Segment Start: Dataset extract

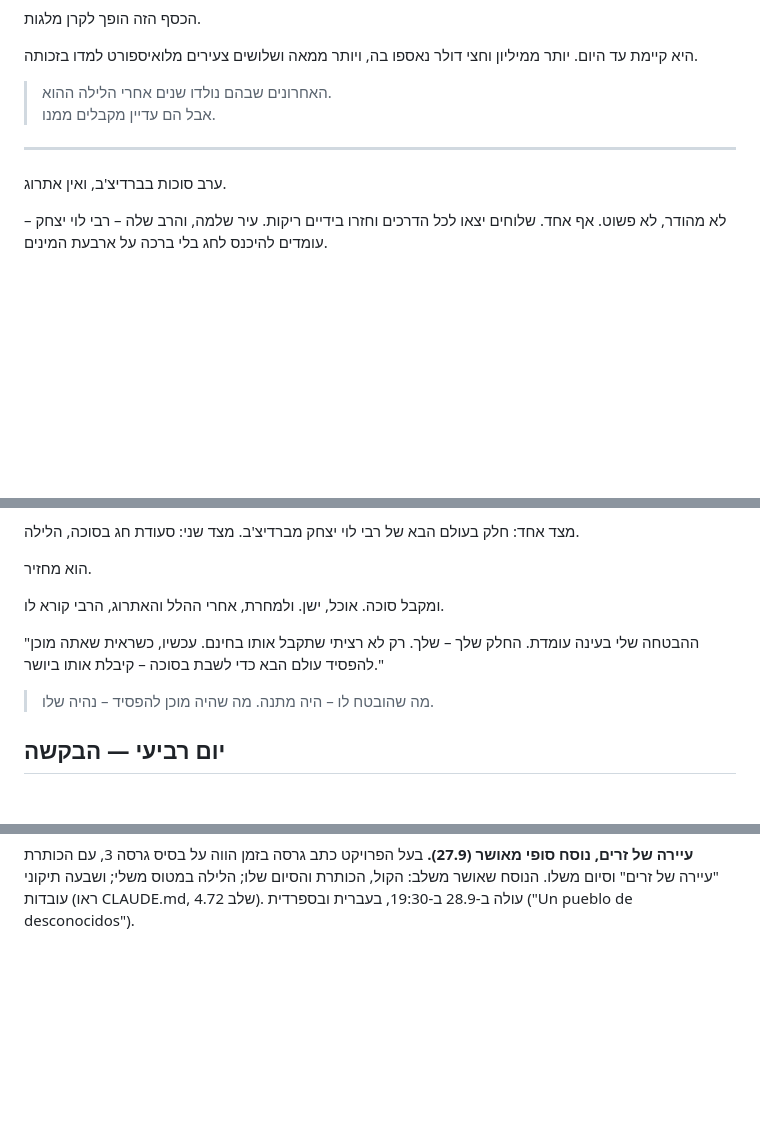
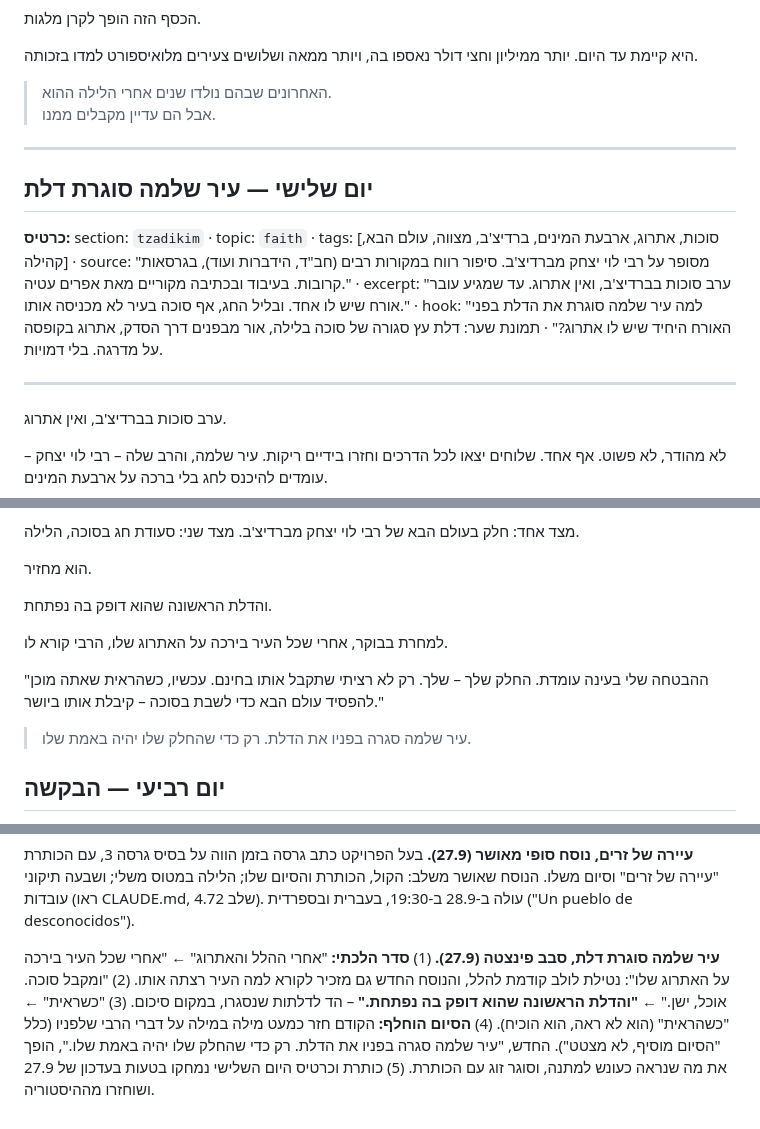
Before and after one commit to dj1234e123-hub/nekudat-mabat, a Markdown page: docs/SUKKOT-FIVE-DAYS-FINAL.md, 3 parts joined by grey strips. Rendered like a GitHub page; blank space fills up the shorter version.

Commit message:
סוכות, יום ג': עיר שלמה סוגרת דלת – סבב פינצטה, ושחזור הכותרת שנמחקה
Co-Authored-By: Claude Opus 5.5 <noreply@anthropic.com>
Claude-Session: https://claude.ai/code/session_01NZGc7YekNXsTASo5hiTAWz

```diff
--- a/docs/SUKKOT-FIVE-DAYS-FINAL.md
+++ b/docs/SUKKOT-FIVE-DAYS-FINAL.md
@@ -111,6 +111,12 @@
 
 ---
 
+## יום שלישי — עיר שלמה סוגרת דלת
+
+**כרטיס:** section: `tzadikim` · topic: `faith` · tags: [סוכות, אתרוג, ארבעת המינים, ברדיצ'ב, מצווה, עולם הבא, קהילה] · source: "מסופר על רבי לוי יצחק מברדיצ'ב. סיפור רווח במקורות רבים (חב\"ד, הידברות ועוד), בגרסאות קרובות. בעיבוד ובכתיבה מקוריים מאת אפרים עטיה." · excerpt: "ערב סוכות בברדיצ'ב, ואין אתרוג. עד שמגיע עובר אורח שיש לו אחד. ובליל החג, אף סוכה בעיר לא מכניסה אותו." · hook: "למה עיר שלמה סוגרת את הדלת בפני האורח היחיד שיש לו אתרוג?" · תמונת שער: דלת עץ סגורה של סוכה בלילה, אור מבפנים דרך הסדק, אתרוג בקופסה על מדרגה. בלי דמויות.
+
+---
+
 ערב סוכות בברדיצ'ב, ואין אתרוג.
 
 לא מהודר, לא פשוט. אף אחד. שלוחים יצאו לכל הדרכים וחזרו בידיים ריקות. עיר שלמה, והרב שלה – רבי לוי יצחק – עומדים להיכנס לחג בלי ברכה על ארבעת המינים.
@@ -143,11 +149,13 @@
 
 הוא מחזיר.
 
-ומקבל סוכה. אוכל, ישן. ולמחרת, אחרי ההלל והאתרוג, הרבי קורא לו.
+והדלת הראשונה שהוא דופק בה נפתחת.
 
-"ההבטחה שלי בעינה עומדת. החלק שלך – שלך. רק לא רציתי שתקבל אותו בחינם. עכשיו, כשראית שאתה מוכן להפסיד עולם הבא כדי לשבת בסוכה – קיבלת אותו ביושר."
+למחרת בבוקר, אחרי שכל העיר בירכה על האתרוג שלו, הרבי קורא לו.
 
-> מה שהובטח לו – היה מתנה. מה שהיה מוכן להפסיד – נהיה שלו.
+"ההבטחה שלי בעינה עומדת. החלק שלך – שלך. רק לא רציתי שתקבל אותו בחינם. עכשיו, כשהראית שאתה מוכן להפסיד עולם הבא כדי לשבת בסוכה – קיבלת אותו ביושר."
+
+> עיר שלמה סגרה בפניו את הדלת. רק כדי שהחלק שלו יהיה באמת שלו.
 
 ## יום רביעי — הבקשה
 
@@ -246,3 +254,5 @@
 7. **נבדק ולא נכנס:** סיפורן של שתי האימהות שהבנים שלהן כבאים (אחד מהם נהרג במגדלים), הלב של המחזמר על גאנדר. סיפור חזק, אבל הוא מושך את הסיפור לכיוון אחר, והמשפט שלו לא שייך לשולחן.
 
 **עיירה של זרים, נוסח סופי מאושר (27.9).** בעל הפרויקט כתב גרסה בזמן הווה על בסיס גרסה 3, עם הכותרת "עיירה של זרים" וסיום משלו. הנוסח שאושר משלב: הקול, הכותרת והסיום שלו; הלילה במטוס משלי; ושבעה תיקוני עובדות (ראו CLAUDE.md, שלב 4.72). עולה ב-28.9 ב-19:30, בעברית ובספרדית ("Un pueblo de desconocidos").
+
+**עיר שלמה סוגרת דלת, סבב פינצטה (27.9).** (1) **סדר הלכתי:** "אחרי ההלל והאתרוג" ← "אחרי שכל העיר בירכה על האתרוג שלו": נטילת לולב קודמת להלל, והנוסח החדש גם מזכיר לקורא למה העיר רצתה אותו. (2) "ומקבל סוכה. אוכל, ישן." ← **"והדלת הראשונה שהוא דופק בה נפתחת."** – הד לדלתות שנסגרו, במקום סיכום. (3) "כשראית" ← "כשהראית" (הוא לא ראה, הוא הוכיח). (4) **הסיום הוחלף:** הקודם חזר כמעט מילה במילה על דברי הרבי שלפניו (כלל "הסיום מוסיף, לא מצטט"). החדש, "עיר שלמה סגרה בפניו את הדלת. רק כדי שהחלק שלו יהיה באמת שלו.", הופך את מה שנראה כעונש למתנה, וסוגר זוג עם הכותרת. (5) כותרת וכרטיס היום השלישי נמחקו בטעות בעדכון של 27.9 ושוחזרו מההיסטוריה.
```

Segment End: Dataset extract

- _Your objective_:
Copy out, from the records above, every line that holds the string "פינצטה".

- _Expected output_:
סוכות, יום ג': עיר שלמה סוגרת דלת – סבב פינצטה, ושחזור הכותרת שנמחקה
+**עיר שלמה סוגרת דלת, סבב פינצטה (27.9).** (1) **סדר הלכתי:** "אחרי ההלל והאתרוג" ← "אחרי שכל העיר בירכה על האתרוג שלו": נטילת לולב קודמת להלל, והנוסח החדש גם מזכיר לקורא למה העיר רצתה אותו. (2) "ומקבל סוכה. אוכל, ישן." ← **"והדלת הראשונה שהוא דופק בה נפתחת."** – הד לדלתות שנסגרו, במקום סיכום. (3) "כשראית" ← "כשהראית" (הוא לא ראה, הוא הוכיח). (4) **הסיום הוחלף:** הקודם חזר כמעט מילה במילה על דברי הרבי שלפניו (כלל "הסיום מוסיף, לא מצטט"). החדש, "עיר שלמה סגרה בפניו את הדלת. רק כדי שהחלק שלו יהיה באמת שלו.", הופך את מה שנראה כעונש למתנה, וסוגר זוג עם הכותרת. (5) כותרת וכרטיס היום השלישי נמחקו בטעות בעדכון של 27.9 ושוחזרו מההיסטוריה.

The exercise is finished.